Report every line of the data that includes "README".

----- Records

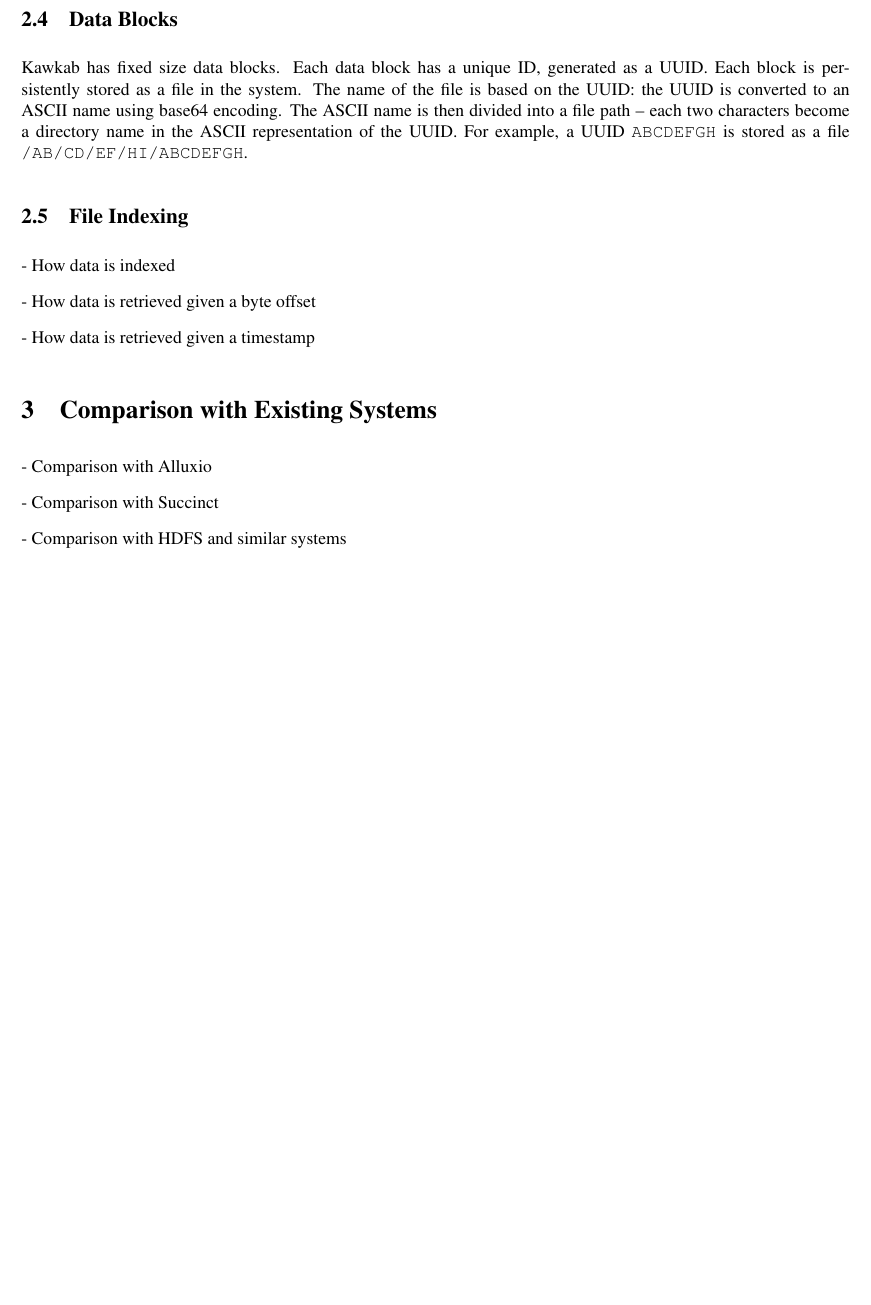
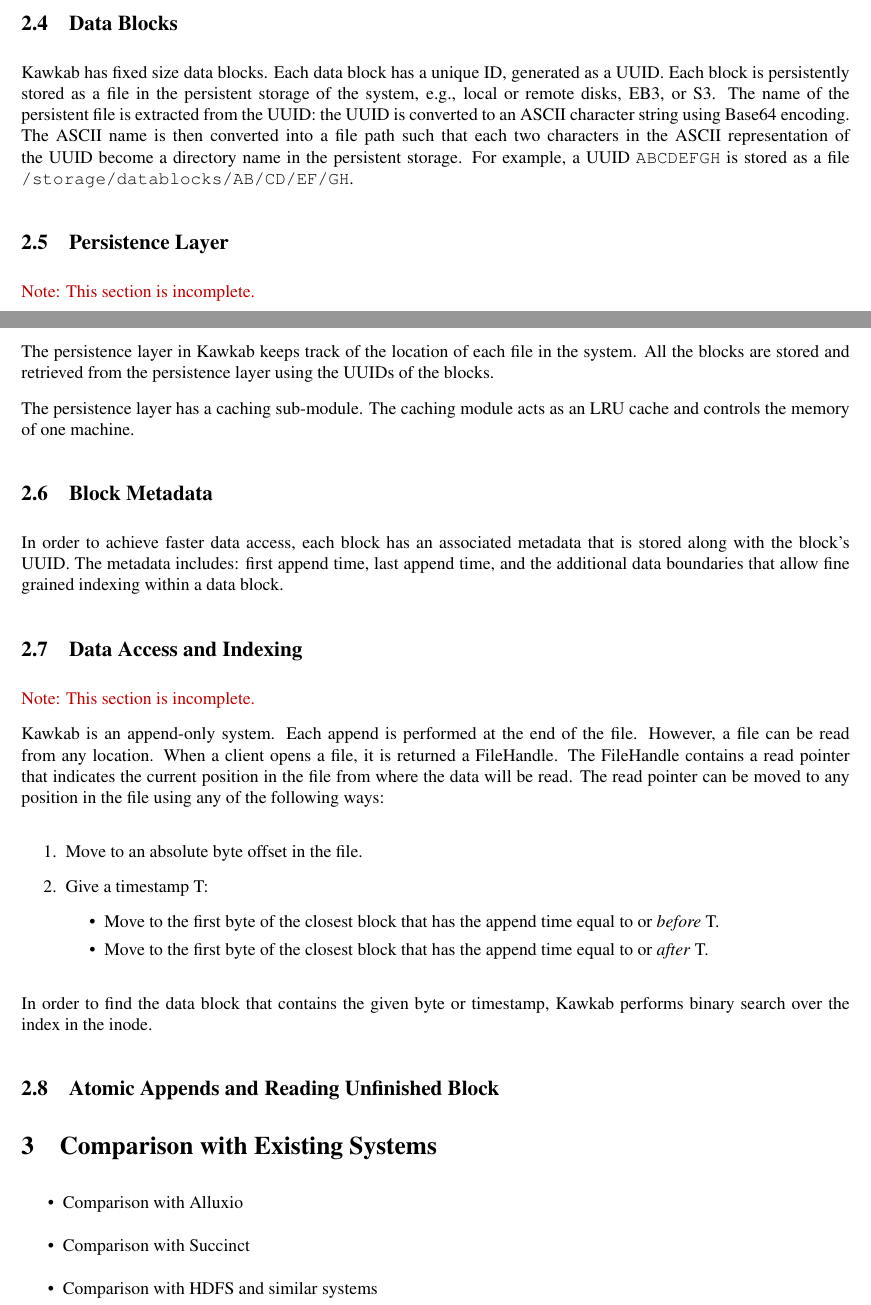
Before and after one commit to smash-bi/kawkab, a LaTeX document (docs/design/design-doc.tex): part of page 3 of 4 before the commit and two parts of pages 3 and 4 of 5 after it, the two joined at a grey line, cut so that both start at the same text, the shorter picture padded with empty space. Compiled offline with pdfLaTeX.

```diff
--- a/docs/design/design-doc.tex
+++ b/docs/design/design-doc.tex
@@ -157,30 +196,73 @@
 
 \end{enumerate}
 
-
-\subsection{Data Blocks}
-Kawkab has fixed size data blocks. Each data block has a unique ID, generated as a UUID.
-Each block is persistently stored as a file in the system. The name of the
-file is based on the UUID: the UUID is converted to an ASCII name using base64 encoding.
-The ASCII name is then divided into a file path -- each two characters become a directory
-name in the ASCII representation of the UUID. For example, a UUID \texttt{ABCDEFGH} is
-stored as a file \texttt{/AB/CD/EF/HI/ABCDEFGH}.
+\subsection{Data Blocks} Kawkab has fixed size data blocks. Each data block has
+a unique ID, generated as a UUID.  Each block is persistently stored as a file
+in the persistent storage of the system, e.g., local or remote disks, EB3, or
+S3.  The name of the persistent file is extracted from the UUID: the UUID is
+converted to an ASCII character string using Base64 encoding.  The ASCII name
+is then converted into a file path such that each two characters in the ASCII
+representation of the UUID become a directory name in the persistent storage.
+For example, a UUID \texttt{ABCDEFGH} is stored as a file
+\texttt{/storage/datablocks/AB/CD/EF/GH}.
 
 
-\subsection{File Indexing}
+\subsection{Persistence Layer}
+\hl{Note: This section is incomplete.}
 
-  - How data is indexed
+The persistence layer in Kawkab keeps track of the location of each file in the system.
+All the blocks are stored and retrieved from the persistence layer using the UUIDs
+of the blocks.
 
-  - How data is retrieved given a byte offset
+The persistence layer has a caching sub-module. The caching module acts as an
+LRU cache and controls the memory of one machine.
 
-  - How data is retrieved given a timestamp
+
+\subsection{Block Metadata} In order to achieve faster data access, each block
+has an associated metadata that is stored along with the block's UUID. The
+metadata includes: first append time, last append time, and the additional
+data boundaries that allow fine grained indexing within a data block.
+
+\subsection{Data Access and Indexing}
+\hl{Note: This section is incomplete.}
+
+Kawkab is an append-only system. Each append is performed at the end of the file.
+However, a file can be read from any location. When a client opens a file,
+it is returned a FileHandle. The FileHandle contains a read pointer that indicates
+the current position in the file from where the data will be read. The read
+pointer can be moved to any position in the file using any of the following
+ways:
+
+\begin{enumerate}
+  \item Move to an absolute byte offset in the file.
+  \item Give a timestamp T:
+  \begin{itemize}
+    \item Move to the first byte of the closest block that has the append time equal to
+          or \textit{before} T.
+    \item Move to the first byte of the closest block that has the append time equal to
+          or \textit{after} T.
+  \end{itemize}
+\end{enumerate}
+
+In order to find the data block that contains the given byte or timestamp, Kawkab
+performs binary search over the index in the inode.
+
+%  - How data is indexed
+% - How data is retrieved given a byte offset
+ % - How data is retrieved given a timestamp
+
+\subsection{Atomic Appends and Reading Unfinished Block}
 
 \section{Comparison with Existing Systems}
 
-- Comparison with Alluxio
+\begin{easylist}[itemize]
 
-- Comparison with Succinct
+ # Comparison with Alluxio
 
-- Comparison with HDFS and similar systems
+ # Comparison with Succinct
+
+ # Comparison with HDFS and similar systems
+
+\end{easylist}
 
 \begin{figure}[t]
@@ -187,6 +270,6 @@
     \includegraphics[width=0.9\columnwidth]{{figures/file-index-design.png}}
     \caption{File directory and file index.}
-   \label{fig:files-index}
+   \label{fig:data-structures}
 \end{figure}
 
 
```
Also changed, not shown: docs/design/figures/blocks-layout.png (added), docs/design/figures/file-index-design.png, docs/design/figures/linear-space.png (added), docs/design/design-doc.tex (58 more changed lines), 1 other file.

----------
----- Records

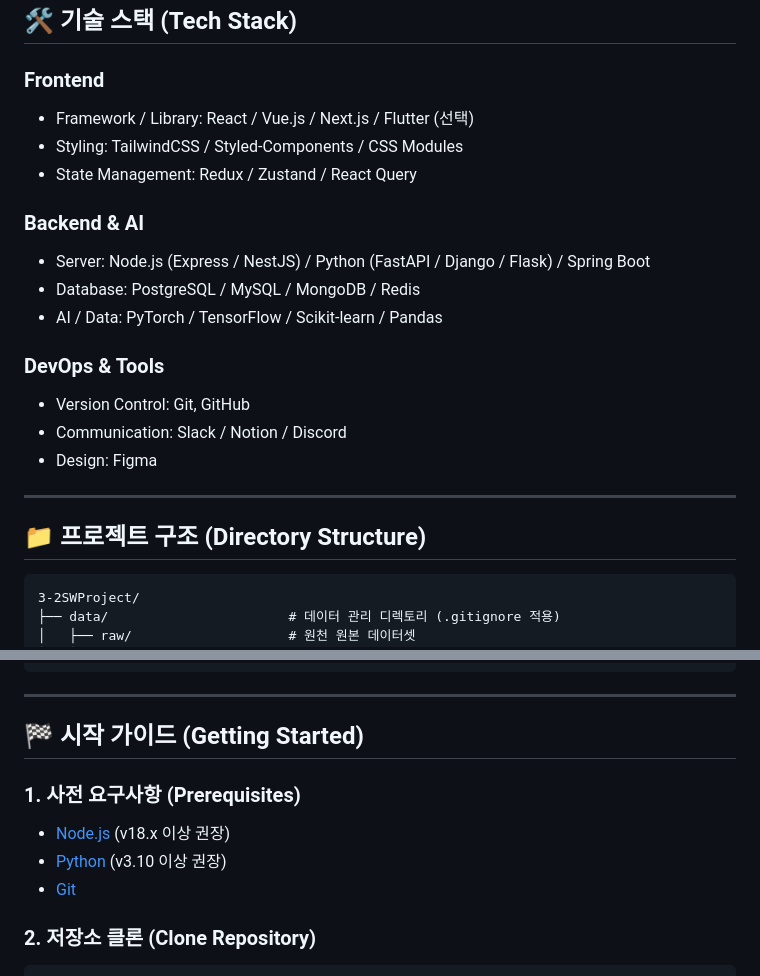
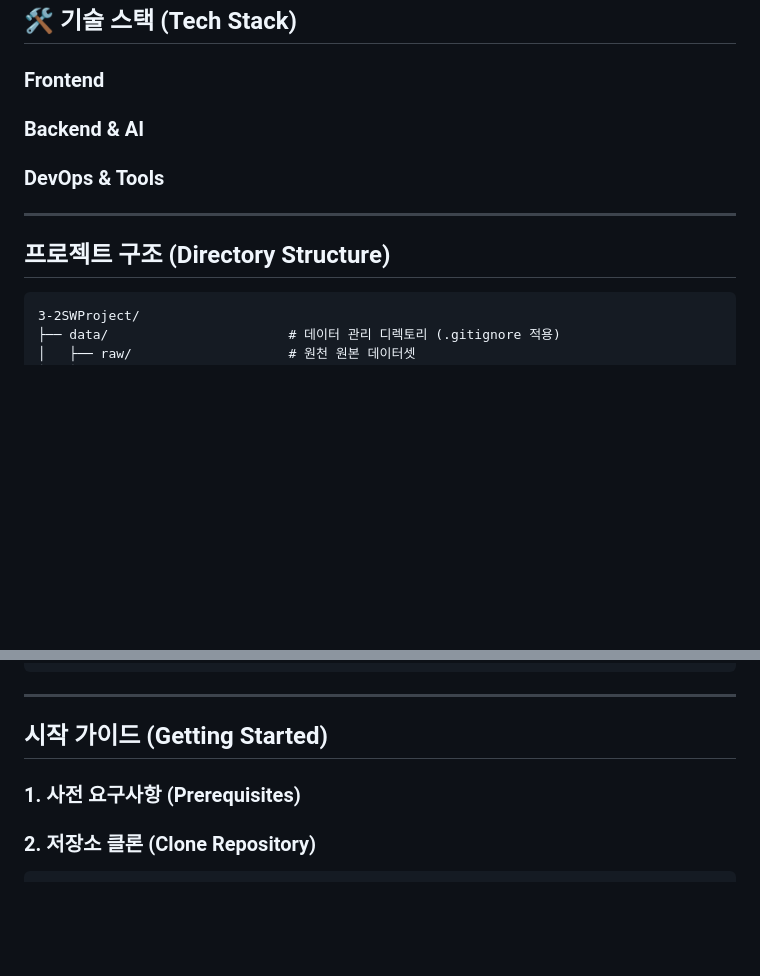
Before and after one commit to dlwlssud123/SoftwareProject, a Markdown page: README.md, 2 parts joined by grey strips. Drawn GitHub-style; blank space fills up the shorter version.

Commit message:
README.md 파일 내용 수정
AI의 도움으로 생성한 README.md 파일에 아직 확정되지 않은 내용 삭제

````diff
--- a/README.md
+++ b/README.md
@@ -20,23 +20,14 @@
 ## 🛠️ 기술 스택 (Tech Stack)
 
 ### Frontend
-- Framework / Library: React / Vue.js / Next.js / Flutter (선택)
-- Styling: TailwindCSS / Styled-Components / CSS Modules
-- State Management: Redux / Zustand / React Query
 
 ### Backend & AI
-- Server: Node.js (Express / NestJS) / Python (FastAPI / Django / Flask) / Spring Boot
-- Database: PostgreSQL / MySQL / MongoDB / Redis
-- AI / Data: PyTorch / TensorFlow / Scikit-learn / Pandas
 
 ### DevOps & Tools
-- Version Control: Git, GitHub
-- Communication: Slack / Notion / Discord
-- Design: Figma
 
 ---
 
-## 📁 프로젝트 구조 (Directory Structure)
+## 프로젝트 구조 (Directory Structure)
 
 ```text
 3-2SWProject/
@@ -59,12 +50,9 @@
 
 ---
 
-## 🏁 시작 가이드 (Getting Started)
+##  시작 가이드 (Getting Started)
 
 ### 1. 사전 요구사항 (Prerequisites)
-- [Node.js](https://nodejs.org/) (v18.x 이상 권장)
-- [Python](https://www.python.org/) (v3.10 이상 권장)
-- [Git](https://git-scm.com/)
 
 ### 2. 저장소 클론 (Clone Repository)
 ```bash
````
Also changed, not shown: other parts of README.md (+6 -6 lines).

----------

» Task output
Before and after one commit to dlwlssud123/SoftwareProject, a Markdown page: README.md, 2 parts joined by grey strips. Drawn GitHub-style; blank space fills up the shorter version.
README.md 파일 내용 수정
AI의 도움으로 생성한 README.md 파일에 아직 확정되지 않은 내용 삭제
--- a/README.md
+++ b/README.md
Also changed, not shown: other parts of README.md (+6 -6 lines).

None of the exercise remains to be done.